### TASK DETAILS
Take from the listing each line that has the string "setup".

### AVAILABLE RECORDS
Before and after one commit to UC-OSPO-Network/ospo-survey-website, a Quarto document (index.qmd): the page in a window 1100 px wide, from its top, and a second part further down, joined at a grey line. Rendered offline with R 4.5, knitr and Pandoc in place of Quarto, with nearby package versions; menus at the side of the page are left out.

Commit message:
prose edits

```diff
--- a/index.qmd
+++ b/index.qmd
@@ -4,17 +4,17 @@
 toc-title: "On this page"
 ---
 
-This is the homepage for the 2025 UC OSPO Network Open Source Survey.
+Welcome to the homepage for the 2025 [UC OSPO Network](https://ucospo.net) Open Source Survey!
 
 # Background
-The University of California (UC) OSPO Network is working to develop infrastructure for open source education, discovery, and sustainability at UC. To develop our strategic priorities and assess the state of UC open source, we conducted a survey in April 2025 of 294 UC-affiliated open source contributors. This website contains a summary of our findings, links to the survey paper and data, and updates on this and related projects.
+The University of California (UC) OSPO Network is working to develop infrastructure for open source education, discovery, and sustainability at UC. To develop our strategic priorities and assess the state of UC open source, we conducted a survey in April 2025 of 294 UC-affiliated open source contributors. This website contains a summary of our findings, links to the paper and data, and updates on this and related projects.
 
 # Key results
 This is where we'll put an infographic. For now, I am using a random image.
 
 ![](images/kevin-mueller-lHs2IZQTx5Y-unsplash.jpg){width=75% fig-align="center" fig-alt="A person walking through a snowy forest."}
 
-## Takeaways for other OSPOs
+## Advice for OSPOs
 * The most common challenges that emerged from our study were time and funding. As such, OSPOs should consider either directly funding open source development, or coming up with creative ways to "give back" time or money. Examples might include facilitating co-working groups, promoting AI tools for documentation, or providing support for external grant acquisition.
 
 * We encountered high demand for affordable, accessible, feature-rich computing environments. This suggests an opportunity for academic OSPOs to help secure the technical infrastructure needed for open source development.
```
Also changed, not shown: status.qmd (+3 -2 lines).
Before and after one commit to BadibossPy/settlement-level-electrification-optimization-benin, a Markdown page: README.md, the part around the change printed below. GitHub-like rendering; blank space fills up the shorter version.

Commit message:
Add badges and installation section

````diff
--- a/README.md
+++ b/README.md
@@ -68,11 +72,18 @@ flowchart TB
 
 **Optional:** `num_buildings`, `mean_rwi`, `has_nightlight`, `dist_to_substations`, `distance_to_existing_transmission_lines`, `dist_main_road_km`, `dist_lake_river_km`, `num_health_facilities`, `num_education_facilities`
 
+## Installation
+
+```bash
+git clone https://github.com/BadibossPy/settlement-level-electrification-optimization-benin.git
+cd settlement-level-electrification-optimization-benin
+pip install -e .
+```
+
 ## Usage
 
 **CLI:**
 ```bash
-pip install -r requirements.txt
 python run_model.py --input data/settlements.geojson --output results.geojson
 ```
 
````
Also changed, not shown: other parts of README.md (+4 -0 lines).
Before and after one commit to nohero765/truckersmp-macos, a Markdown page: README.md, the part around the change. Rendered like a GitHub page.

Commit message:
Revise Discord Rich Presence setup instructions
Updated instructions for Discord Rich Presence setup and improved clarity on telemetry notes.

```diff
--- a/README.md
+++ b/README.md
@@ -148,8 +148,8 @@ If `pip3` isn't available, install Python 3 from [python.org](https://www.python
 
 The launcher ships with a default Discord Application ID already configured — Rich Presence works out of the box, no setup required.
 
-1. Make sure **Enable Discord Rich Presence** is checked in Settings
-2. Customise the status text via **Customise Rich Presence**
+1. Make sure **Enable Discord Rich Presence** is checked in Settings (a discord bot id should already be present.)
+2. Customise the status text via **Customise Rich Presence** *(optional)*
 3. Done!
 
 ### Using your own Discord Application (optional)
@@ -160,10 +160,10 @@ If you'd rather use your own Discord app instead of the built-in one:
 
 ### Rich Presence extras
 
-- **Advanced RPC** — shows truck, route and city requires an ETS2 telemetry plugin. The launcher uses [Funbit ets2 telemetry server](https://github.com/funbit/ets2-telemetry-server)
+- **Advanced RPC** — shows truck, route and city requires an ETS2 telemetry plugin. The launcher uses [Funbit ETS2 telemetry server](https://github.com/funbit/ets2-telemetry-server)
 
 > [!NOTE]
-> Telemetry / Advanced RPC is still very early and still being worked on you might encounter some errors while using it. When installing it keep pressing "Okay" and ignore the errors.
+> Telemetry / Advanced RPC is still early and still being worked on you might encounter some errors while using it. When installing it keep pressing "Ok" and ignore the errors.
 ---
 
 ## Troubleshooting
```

### EXERCISE RESPONSE
Revise Discord Rich Presence setup instructions
Updated instructions for Discord Rich Presence setup and improved clarity on telemetry notes.
 The launcher ships with a default Discord Application ID already configured — Rich Presence works out of the box, no setup required.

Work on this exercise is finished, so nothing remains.